For families whose child arrived on an IR-4 or IH-4 visa

It is up to each family to determine which of the following procedures works best for their individual needs and situation.

If you adopted from Korea or the Philippines or if a social security card is not needed immediately and one trip to the Social Security Administration is preferred:

  1. Finalize or re-finalize your child's adoption in your state of residence
  2. Receive your child's U.S. adoption decree and U.S. birth certificate
  3. Apply for and receive your child's US passport (While a Certificate of Citizenship is also advised, it may take many months to receive).
  4. Apply for your child's social security number. Remember to bring all items mentioned above, foreign decree, foreign abandonment certificate (if applicable), foreign birth certificate if available, and a photo ID for yourself. Your child should be present.

If you choose this route, but wish to claim your child on your taxes prior to receiving a social security number, you will need to apply for a Taxpayer Identification Number (ATIN). Simply visit the IRS web site and download Form W-7A. If not yet received, please contact WHFC for a notarized placement letter to include with your application. The ATIN is a temporary number and the social security number should be applied for as soon as all US documents are available. For further information, contact the IRS at 1-800-829-1040 or www.irs.gov. Please note: you will need to include a photocopy of your child's permanent resident card or passport with I-551 stamp.

If it is preferable to have a social security number soon after arrival and your child did not arrive from the Philippines or Korea:
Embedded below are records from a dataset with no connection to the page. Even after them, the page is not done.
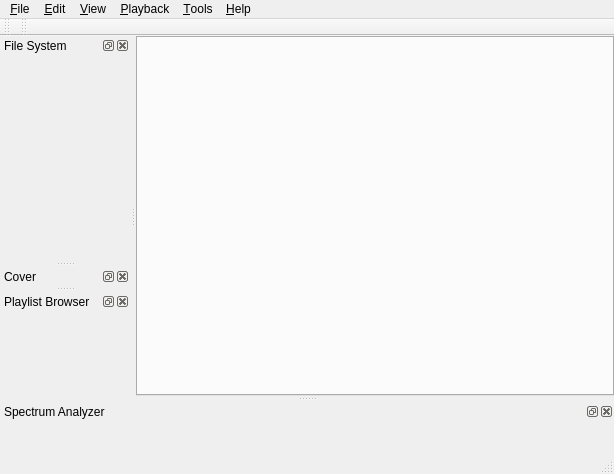
Before: the Qt Designer form qmmp-plugin-pack/src/Ui/qsui/forms/mainwindow.ui in djdron/qmmp, drawn with Qt 5.
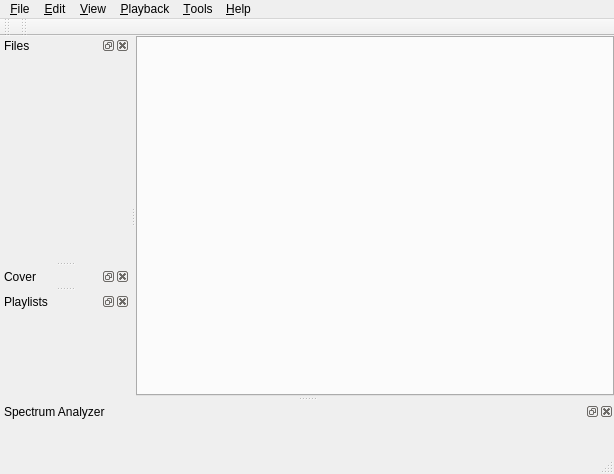
After: the same form once the commit is applied. Icons and pictures are not drawn. Custom widgets are drawn as their Qt base class.

What changed in the file:
```diff
--- a/qmmp-plugin-pack/src/Ui/qsui/forms/mainwindow.ui
+++ b/qmmp-plugin-pack/src/Ui/qsui/forms/mainwindow.ui
@@ -158,7 +158,7 @@
     </size>
    </property>
    <property name="windowTitle">
-    <string>File System</string>
+    <string>Files</string>
    </property>
    <attribute name="dockWidgetArea">
     <number>1</number>
@@ -182,7 +182,7 @@
   </widget>
   <widget class="QDockWidget" name="playlistsDockWidget">
    <property name="windowTitle">
-    <string>Playlist Browser</string>
+    <string>Playlists</string>
    </property>
    <attribute name="dockWidgetArea">
     <number>1</number>
```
For many families, this is the preferred route even though it involves multiple visits to the social security office. All children are eligible for a social security card as soon as they arrive home, as long as they did not arrive from Korea or the Philippines. The card issued, however, will be in the name reflected on the child's foreign decree and/or foreign passport. The child will also be entered into the social security system as a permanent resident. A second trip will be necessary in the future to change the name and citizenship status associated with the number.

If this option is preferred, simply visit your social security office and apply for a social security card. Since different offices sometimes ask for different items, it is best to bring all adoption related paperwork with you.

All families should bring:

  1. Your child
  2. Photo identification for the parent
  3. Child's foreign passport
  4. Child's permanent resident card (if received)
  5. All legal documentation received in country (i.e., birth certificates, abandonment decree, adoption decree or their equivalents)

Then, once you have a US adoption decree, US birth certificate, and US passport (or Certificate of Citizenship), you will need to return to the Social Security Office. The name and citizenship status associated with the number will be changed. Thus, your child will maintain his or her original social security number.

What if the above recommendations do not work?

Occasionally, applying for a social security number or an ATIN is not successful. If you apply for a social security number for your child and are told your child is not eligible, you have two options:

  1. Apply for an ATIN. Make certain to ask the Social Security office for a denial letter to include with the application. You can then apply for a social security number after your adoption has been finalized or re-finalized and you have a US decree, birth certificate, and passport.
  2. Visit a different Social Security office to determine if they are more able to handle adoption cases.

If you apply for an ATIN and are denied, you should visit your local social security office with the rejection letter sent from the IRS.